‘Formalising aspects of our existing process’
The government will also review the Offshore Petroleum Regulator for Environment and Decommissioning to align it with the white paper’s goals. Afterwards, the regulator will have an increased focus on decommissioning, carbon capture, utilisation and storage (CCUS).
CCUS receives several mentions as a method of supporting the decommissioning end-of-life-assets.
The Oil & Gas Authority (OGA) will also receive a new strategy. The new measures mean the OGA will expect companies to make net-zero provisions as part of its asset stewardship conditions. It will also update its guidance to include carbon costs and benchmark greenhouse gas emissions.
The government consulted with the OGA on these measures over the summer. In future, it will review its policies for future licensing rounds. This would mean “formalising existing processes” and tying licensing policies into climate goals and “developing existing checkpoints”. The results of this review will come in “early 2021”.
White paper expects North Sea Transition Deal in first half of 2021
The paper also mentioned a North Sea Transition Deal, one of the government’s manifesto pledges made in December 2019. The UK Government has worked with industry on the proposed deal, which would aim to help offshore companies transitioning toward greener operations.
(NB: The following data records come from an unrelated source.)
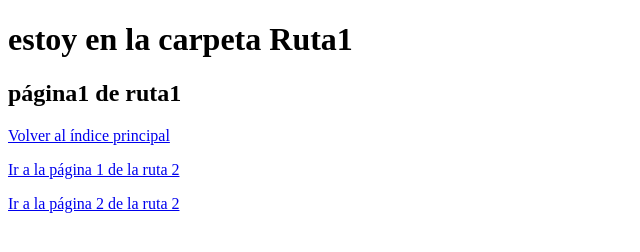
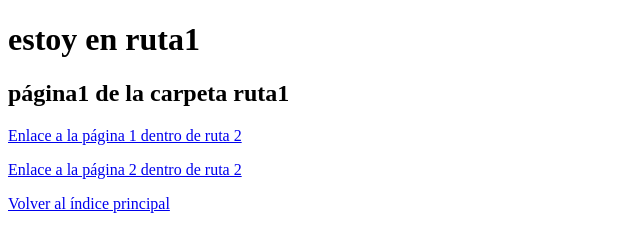
Before and after one commit to estefaniasl92/ejerciciosHTMLyCSS, a plain HTML site: page Enlaces/Ejercicio1/ruta1/pagina1ruta1.html in a window 1280 px wide. Shown: the whole page, without its empty margins (0-640 px from the left). Drawn offline with Linux system fonts and the light colour scheme.

Commit message:
Revision 3

```diff
--- a/Enlaces/Ejercicio1/ruta1/pagina1ruta1.html
+++ b/Enlaces/Ejercicio1/ruta1/pagina1ruta1.html
@@ -7,17 +7,17 @@
     <title>Ruta 1 - Página 1</title>
 </head>
 <body>
-    <h1>estoy en la carpeta Ruta1</h1>
-    <h2>página1 de ruta1</h2>
+    <h1>estoy en ruta1</h1>
+    <h2>página1 de la carpeta ruta1</h2>
     <!-- Ruta relativa a 1 nivel por encima: -->
+    <p>
+        <a href="ruta2/pagina1ruta2.html">Enlace a la página 1 dentro de ruta 2</a>
+    </p>
+    <p>
+        <a href="ruta2/pagina2ruta2.html">Enlace a la página 2 dentro de ruta 2</a>
+    </p>
     <p>
         <a href="../index.html">Volver al índice principal</a>
     </p>
-    <p>
-        <a href="ruta2/pagina1ruta2.html">Ir a la página 1 de la ruta 2</a>
-    </p>
-    <p>
-        <a href="ruta2/pagina2ruta2.html">Ir a la página 2 de la ruta 2</a>
-    </p>
 </body>
 </html>
```
Also changed, not shown: Enlaces/Ejercicio2.html (+1 -0 lines).
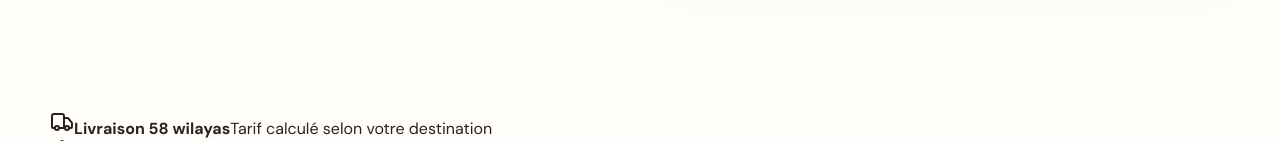
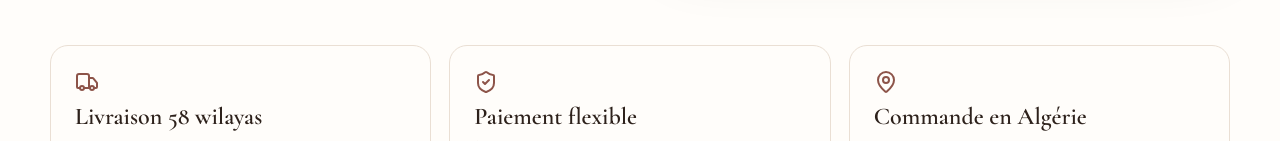
Before and after one commit to H4532/Boutaleb-Sweet, a Next.js app: page / in a window 1280 px wide. Shown: the part 811-952 px from the top of the page. Built offline with nearby package versions, Linux system fonts and the light colour scheme.

Commit message:
style: add Algeria delivery benefits section

```diff
--- a/app/commerce.css
+++ b/app/commerce.css
@@ -3,6 +3,11 @@
 .page-hero .eyebrow { justify-content: center; }
 .page-hero h1 { font-size: clamp(52px, 7vw, 82px); }
 .page-hero > p:last-child { color: var(--muted); font-size: 16px; }
+.delivery-benefits { display: grid; grid-template-columns: repeat(3, 1fr); gap: 18px; padding-top: 30px; padding-bottom: 30px; }
+.delivery-benefits > div { border: 1px solid var(--line); border-radius: 18px; padding: 24px; display: grid; gap: 8px; background: var(--paper); }
+.delivery-benefits svg { color: var(--rose-dark); }
+.delivery-benefits strong { font-family: 'Cormorant Garamond', serif; font-size: 24px; }
+.delivery-benefits span { color: var(--muted); font-size: 12px; line-height: 1.6; }
 .shop-layout { display: grid; grid-template-columns: 190px 1fr; gap: 45px; padding-bottom: 100px; }
 .shop-filters { display: flex; flex-direction: column; gap: 14px; position: sticky; top: 30px; align-self: start; }
 .shop-filters strong { font-family: 'Cormorant Garamond', serif; font-size: 25px; margin-bottom: 8px; }
@@ -38,6 +43,7 @@
 .empty-cart p { color: var(--muted); margin-bottom: 25px; }
 
 @media (max-width: 900px) {
+  .delivery-benefits { grid-template-columns: 1fr; }
   .shop-layout { grid-template-columns: 1fr; }
   .shop-filters { position: static; flex-direction: row; overflow-x: auto; padding-bottom: 8px; }
   .shop-filters strong { display: none; }
```
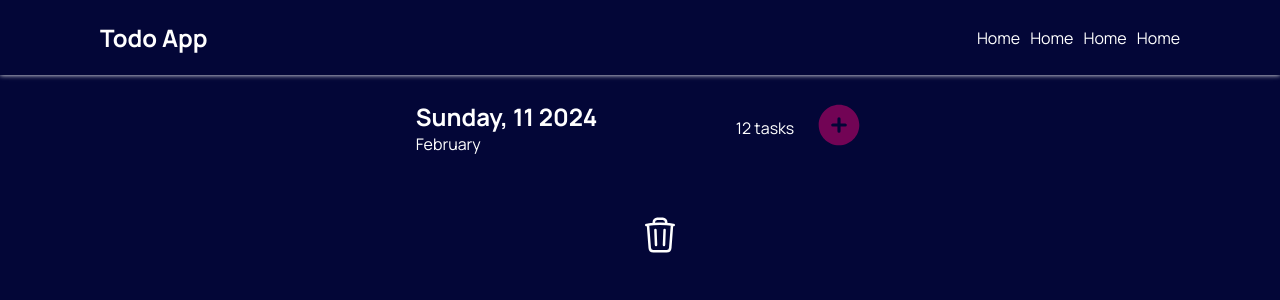
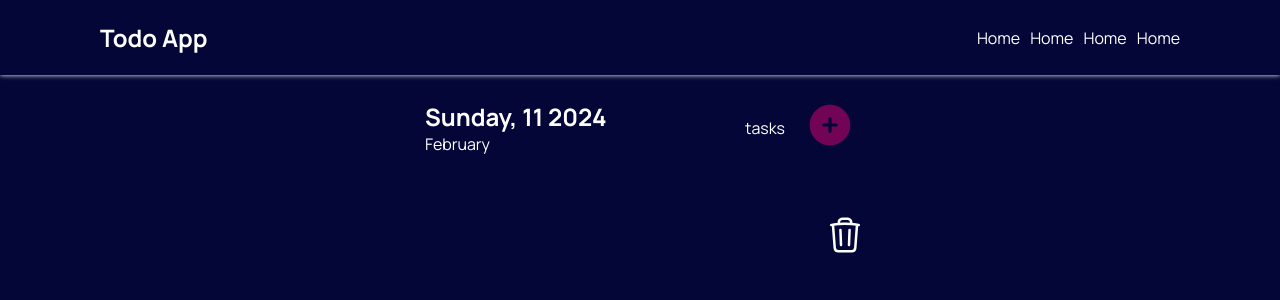
Before and after one commit to Fadilix/todo-react-app, a React (Vite) app: page / in a window 1280 px wide. Shown: the top 300 px of the page. Built offline with nearby package versions, Linux system fonts and the light colour scheme; no server answers.

Commit message:
api calls for numtasks and get all tasks

```diff
--- a/src/components/TodoHeader.jsx
+++ b/src/components/TodoHeader.jsx
@@ -1,8 +1,9 @@
-import React from "react";
+import React, { useEffect, useState } from "react";
 import capitalize from "../utils/UsualFunctions";
 import "../scss/TodoHeader.scss";
+import axios from "axios";
 
-const TodoHeader = () => {
+const TodoHeader = ({ handleShowPopUp }) => {
   const currentDate = new Date();
   const options = {
     weekday: "long",
@@ -10,6 +11,20 @@ const TodoHeader = () => {
   const dayString = capitalize(currentDate.toLocaleString("en-US", options));
   const dayInt = currentDate.toLocaleString("en-US", { day: "2-digit" });
   const monthString = currentDate.toLocaleString("en-US", { month: "long" });
+
+  const [numberOfTasks, setNumberOfTasks] = useState(null);
+
+  useEffect(() => {
+    const getNumberOfTodos = async () => {
+      const response = await axios.get("http://localhost:8081/api/todos/num");
+      setNumberOfTasks(response.data.count);
+      console.log(response.data.count);
+    };
+
+    getNumberOfTodos();
+
+    getNumberOfTodos();
+  }, []);
 
   return (
     <div className="date-nbtasks">
@@ -20,8 +35,8 @@ const TodoHeader = () => {
         <p>{monthString}</p>
       </div>
 
-      <p>12 tasks</p>
-      <button>
+      <p>{numberOfTasks} tasks</p>
+      <button onClick={handleShowPopUp}>
         <svg
           xmlns="http://www.w3.org/2000/svg"
           viewBox="0 0 24 24"
--- a/src/components/TodoList.jsx
+++ b/src/components/TodoList.jsx
@@ -1,8 +1,25 @@
-import React from "react";
+import React, { useState } from "react";
 import useTasks from "../hooks/useTasks";
 import "../scss/TodoList.scss";
+import axios from "axios";
+import { toast } from "react-hot-toast";
 const TodoList = () => {
   const { tasks, setTasks } = useTasks();
+
+  const deleteTask = (id) => {
+    if (confirm("Are you sure you want to delete this task ?")) {
+      try {
+        axios.delete(`http://localhost:8081/api/todos/${id}`);
+        toast.success("Task deleted successfully!");
+      } catch (error) {
+        toast.error("Error while deleting task!");
+        console.error("Error while deleting task" + error.message);
+      }
+    }
+
+    return;
+  };
+
   console.log(tasks);
   return (
     <div className="todo-list-main">
@@ -12,9 +29,12 @@ const TodoList = () => {
         ) : (
           tasks.map((task) => {
             return (
-              <div className="task">
+              <div className="task" key={task.id}>
                 <p>{task.task}</p>
-                <button className="delete-button">
+                <button
+                  className="delete-button"
+                  onClick={() => deleteTask(task.id)}
+                >
                   <svg
                     xmlns="http://www.w3.org/2000/svg"
                     fill="none"
--- a/src/pages/HomePage.jsx
+++ b/src/pages/HomePage.jsx
@@ -14,10 +14,14 @@ const HomePage = () => {
     description: "",
   });
   // Toggle the popup when clicking the "Add Task" button
+
+  const handleShowPopup = () => {
+    setShowPopup(!showPopup);
+  };
   const handleAddTask = () => {
-    setShowPopup(true);
     try {
-      axios.post("http://localhost:8081/api/todo", popupData);
+      axios.post("http://localhost:8081/api/todos", popupData);
+      setShowPopup(!showPopup);
       toast.success("Task added successfully");
     } catch (error) {
       console.error("Task added failed");
@@ -48,7 +52,7 @@ const HomePage = () => {
         <Navbar />
       </div>
       <div className="todos">
-        <TodoHeader />
+        <TodoHeader handleShowPopUp={handleShowPopup} />
         <TodoList />
       </div>
 
--- a/src/scss/TodoList.scss
+++ b/src/scss/TodoList.scss
@@ -9,6 +9,7 @@
     display: flex;
     flex-direction: column;
     gap: 20px;
+    width: 450px;
 
     button {
         all: unset;
```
The white paper has revealed that the government will aim to implement this deal in the first half of 2021.
OGUK chief executive Deirdre Michie said: “[The white paper] sets out ambitious and challenging expectations of the UK offshore oil and gas industry, and we are committed to continue working collaboratively with governments and regulators as we deliver these.
“Today’s report not only highlights the critical role our industry plays in maintaining energy security in the UK but also commits again to a transformational North Sea Transition Deal, which will be a key lever to moving the sector at pace towards a low-carbon future.
“It’s encouraging to see that today’s report also recognises the value of the UK oil and gas industry workforce, especially after such a challenging year. We know that if we are to unlock the challenge of net-zero, the talent, expertise and skills found within our workforce will be vital.”